Japanese Encephalitis is most definitely not limited to Japan. But what is it? The CDC defines it as 'a common mosquito-borne viral encephalitis found in Asia.' In English, that basically translates out to a virus that you can catch from being bitten by a mosquito that makes your brain bigger, but in a bad way. It is in the genus Flavivirus, which is further contained in the Flaviviridae family.
Japanese Encephalitis is transmitted via mosquito bite. The variety of mosquito that most frequently carries the virus is called Culex tritaeniorhyncus. It is not possible to infect other people with this virus.
This particular virus is usually relegated to rural portions of Asia; however, there are instances of urban infection. Thus, it is important to take proper precautions by obtaining the vaccine (It is recommended that the last dose is 10 days before travel to endemic regions). Alternatively, for those who cannot have access to the vaccine for whatever reason, wear long-sleeved clothing and apply DEET whenever possible. As the particular mosquito that carries this virus usually comes out between the early evening and morning, avoid being outside during those times. It is to be noted that most travellers who are not going to be in the region for a lengthy stay are not at high risk to become infected.
Most people who are infected do not show any symptoms, or experience very mild symptoms. However, flu-like symptoms are indicative of a more serious case, and can eventually lead to death, paralysis, or other brain damage.

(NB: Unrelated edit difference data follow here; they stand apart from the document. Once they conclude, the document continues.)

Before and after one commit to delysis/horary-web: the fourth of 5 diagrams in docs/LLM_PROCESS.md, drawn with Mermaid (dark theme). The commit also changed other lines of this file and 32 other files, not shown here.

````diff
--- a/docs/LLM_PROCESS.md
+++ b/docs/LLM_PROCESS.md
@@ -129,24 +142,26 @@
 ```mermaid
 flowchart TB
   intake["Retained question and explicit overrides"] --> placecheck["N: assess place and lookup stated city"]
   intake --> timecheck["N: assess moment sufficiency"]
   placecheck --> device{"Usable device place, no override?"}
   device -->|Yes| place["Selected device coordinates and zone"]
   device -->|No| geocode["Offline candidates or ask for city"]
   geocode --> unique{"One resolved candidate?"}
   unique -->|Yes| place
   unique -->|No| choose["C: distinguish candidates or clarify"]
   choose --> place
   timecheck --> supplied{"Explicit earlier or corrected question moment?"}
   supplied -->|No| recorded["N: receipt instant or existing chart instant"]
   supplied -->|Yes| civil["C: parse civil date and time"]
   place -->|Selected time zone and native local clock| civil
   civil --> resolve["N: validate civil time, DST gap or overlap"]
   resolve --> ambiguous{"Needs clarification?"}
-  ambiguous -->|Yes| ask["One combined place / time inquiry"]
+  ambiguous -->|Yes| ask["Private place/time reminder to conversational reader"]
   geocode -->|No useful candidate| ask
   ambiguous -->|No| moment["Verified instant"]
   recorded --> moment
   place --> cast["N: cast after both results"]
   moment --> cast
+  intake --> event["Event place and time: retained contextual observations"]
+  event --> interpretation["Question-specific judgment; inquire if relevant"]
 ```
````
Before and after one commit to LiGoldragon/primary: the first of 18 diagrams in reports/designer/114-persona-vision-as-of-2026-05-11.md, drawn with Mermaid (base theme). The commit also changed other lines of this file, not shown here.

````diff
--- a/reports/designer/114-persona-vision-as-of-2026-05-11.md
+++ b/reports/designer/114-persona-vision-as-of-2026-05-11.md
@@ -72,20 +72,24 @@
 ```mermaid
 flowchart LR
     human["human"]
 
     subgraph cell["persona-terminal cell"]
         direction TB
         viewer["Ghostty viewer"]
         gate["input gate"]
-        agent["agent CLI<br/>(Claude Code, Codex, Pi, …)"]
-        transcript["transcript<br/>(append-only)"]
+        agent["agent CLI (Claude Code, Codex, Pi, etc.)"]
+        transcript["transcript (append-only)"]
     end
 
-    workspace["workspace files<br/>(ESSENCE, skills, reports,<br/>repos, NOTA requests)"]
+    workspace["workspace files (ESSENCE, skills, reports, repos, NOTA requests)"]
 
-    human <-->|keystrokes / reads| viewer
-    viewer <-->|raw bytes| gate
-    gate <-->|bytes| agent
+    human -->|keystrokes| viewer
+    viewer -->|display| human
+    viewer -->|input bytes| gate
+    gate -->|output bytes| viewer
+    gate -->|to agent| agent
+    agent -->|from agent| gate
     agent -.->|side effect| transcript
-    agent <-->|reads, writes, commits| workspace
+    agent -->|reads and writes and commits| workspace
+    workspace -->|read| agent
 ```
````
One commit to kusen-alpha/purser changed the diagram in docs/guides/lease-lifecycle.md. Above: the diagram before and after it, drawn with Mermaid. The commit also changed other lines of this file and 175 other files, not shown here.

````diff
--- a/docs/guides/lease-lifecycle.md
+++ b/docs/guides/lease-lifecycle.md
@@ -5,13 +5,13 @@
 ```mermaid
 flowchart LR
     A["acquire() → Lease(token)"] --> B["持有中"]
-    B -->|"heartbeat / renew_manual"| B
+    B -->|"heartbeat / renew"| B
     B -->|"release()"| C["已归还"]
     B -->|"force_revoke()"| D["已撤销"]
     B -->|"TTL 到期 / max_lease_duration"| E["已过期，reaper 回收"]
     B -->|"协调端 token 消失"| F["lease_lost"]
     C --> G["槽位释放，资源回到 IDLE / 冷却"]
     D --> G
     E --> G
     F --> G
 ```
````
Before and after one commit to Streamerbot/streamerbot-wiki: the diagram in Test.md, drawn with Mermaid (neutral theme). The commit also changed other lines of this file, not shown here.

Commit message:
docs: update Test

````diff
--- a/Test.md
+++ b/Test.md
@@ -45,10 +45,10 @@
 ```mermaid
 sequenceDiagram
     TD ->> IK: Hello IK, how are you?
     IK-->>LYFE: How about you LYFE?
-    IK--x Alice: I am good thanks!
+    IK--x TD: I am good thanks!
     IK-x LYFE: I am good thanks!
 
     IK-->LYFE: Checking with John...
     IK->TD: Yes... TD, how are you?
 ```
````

Good luck. If you've progressed to a bad state, the only thing that the good doctors or nurses can do for you is treat the symptoms.